Cate Blanchett wore gold sequins and “Elvis” filmmaker Baz Luhrmann directed a group photo shoot at the Australian Oscars Nominees Reception held Thursday night in Hollywood at the Chateau Marmont penthouse.
The guest list also included Oscar nominees from “Elvis,” including Luhrmann, DP Mandy Walker, costume designer Catherine Martin and producers Gail Berman, Schuyler Weiss and Patrick McCormick. Also joining in the festivities was filmmaker Lachlan Pendragon, director of “An Ostrich Told Me the World Is Fake and I Think I Believe It,” which is nominated for best animated short film. The event was hosted by Australian Consul-General Los Angeles Ambassador Jane Duke, Ausfilm, Screen Australia and Australians in Film (AiF)
Duke said the event is “a great opportunity to support and celebrate the Australian screen community’s creative brilliance and success, which has been recognized over many decades.”
She continued, “This year’s Academy Awards is no exception, with 12 Australians nominated across nine categories – a testament to their incredible talent and Australia’s capability in film-making. Catherine Martin is the most Awarded Australian at the Oscars. With some 196 Oscar nominations and 58 wins since the Oscars began in 1929, Australia has had outsized impact and global influence in the entertainment industry. Bringing this community together amplifies their collective achievements as fantastic ambassadors for the screen sector and for Australia.”
Cate Blanchett and Mandy Walker
Walker made history earlier this week by becoming the first woman to receive the American Society of Cinematographers Award in the feature competition for “Elvis.” If she also wins the Oscar, she will be the first female DP to do so. Walker told Variety she was still “pinching myself” over the ASC win. As for the Oscars, she said, “I’m nervous, I’m excited. But I’m just really proud to be there.”

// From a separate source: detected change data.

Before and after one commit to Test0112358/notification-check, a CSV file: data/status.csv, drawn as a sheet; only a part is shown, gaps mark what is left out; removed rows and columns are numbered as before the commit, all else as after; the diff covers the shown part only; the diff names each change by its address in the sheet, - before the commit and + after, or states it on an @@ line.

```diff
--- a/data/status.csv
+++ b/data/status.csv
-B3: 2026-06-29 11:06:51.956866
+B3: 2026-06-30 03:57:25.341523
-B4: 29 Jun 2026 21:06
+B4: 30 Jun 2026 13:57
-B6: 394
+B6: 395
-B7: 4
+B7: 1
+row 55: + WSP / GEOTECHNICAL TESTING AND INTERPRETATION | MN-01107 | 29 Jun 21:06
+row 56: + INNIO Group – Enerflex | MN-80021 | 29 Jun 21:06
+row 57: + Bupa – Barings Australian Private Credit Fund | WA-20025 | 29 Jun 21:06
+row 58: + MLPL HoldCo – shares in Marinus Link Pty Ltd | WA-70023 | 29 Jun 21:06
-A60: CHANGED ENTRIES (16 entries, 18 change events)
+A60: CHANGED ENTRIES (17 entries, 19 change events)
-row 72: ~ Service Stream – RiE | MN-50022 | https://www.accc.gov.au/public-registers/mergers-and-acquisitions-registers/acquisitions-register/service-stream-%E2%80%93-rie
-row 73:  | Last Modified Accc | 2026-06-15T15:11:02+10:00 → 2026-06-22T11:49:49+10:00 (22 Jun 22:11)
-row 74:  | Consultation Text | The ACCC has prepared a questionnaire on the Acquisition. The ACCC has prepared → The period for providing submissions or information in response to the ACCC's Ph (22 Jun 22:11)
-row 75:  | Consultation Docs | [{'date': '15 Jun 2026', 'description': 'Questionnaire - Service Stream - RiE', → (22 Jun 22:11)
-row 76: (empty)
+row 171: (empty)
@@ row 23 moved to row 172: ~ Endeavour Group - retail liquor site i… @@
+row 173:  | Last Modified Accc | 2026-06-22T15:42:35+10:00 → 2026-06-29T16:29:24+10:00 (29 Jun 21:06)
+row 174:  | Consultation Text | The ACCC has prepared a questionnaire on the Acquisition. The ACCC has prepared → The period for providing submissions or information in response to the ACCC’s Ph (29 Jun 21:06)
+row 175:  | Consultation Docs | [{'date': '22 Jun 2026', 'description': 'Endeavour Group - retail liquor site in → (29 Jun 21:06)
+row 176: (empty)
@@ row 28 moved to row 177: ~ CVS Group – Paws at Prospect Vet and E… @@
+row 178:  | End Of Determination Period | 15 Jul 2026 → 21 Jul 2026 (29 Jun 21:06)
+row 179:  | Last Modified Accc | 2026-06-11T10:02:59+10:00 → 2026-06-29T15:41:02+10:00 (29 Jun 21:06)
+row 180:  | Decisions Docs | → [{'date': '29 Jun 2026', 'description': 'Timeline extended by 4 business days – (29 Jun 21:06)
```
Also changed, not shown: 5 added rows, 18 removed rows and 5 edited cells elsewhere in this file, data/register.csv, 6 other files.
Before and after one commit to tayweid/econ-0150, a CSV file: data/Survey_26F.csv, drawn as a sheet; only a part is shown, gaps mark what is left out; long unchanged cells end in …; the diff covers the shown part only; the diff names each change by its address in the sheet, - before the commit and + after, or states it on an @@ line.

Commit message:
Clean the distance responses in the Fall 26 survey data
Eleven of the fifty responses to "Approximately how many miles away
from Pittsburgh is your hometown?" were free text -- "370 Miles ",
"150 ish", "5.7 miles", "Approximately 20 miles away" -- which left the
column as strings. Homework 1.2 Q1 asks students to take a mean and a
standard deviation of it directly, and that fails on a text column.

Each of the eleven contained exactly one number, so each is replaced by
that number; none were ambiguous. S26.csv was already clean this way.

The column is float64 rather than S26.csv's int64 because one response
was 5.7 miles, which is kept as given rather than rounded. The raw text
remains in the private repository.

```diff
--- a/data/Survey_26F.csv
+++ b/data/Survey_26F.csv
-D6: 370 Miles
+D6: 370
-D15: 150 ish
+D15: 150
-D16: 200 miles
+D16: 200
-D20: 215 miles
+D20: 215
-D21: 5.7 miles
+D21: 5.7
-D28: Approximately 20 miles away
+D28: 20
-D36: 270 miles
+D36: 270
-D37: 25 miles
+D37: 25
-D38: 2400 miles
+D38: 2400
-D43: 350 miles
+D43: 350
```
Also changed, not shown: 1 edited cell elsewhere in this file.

Walker added that she always enjoys attending a celebration of Australian talent. “I love seeing all the other Aussies when I’m here. I can’t believe it’s such a small population and that we’ve done so well,” she noted, particularly in the cinematography category. Just last year, both Greig Frasier (“Dune”) and Ari Wegner (“The Power of the Dog”) were nominated in the category, with Frasier taking home the gold. She also cited such Oscar winners as Russell Boyd (“Master and Commander: Far Side of the World”), Dean Semler (“Dances with Wolves”) and John Seale (“The English Patient”) as some of her mentors who have reached out with regards.
So why is Australia such a great source of talent? Duke has some thoughts on the matter. “Government investment in the arts in a variety of ways assists Australia in producing remarkable talent,” she noted. “There is support for creative learning institutions, such as the National Institute of Dramatic Art with alumni that includes this year’s nominees Cate Blanchett and Baz Luhrmann and the Australian Film and Television School that Oscar winners Jane Campion and Dion Beebe attended.”
She continued, “Through Screen Australia, the Government supports people and projects in development and production across film, television, online and games. Ongoing government investment in attracting international productions to Australia has also supported and stimulated fulfilling careers in screen. Australians are known in the entertainment industry for being hardworking, collegiate, and getting the job done, and our innate cultural characteristics like curiosity and interest in the world are assets for success.”
After dining on appetizers and cocktails with a stunning view of Los Angeles, guests were gifted with a copy of the book “Red Carpet: Oscars,” courtesy of Thames & Hudson, for which Blanchett wrote the foreword.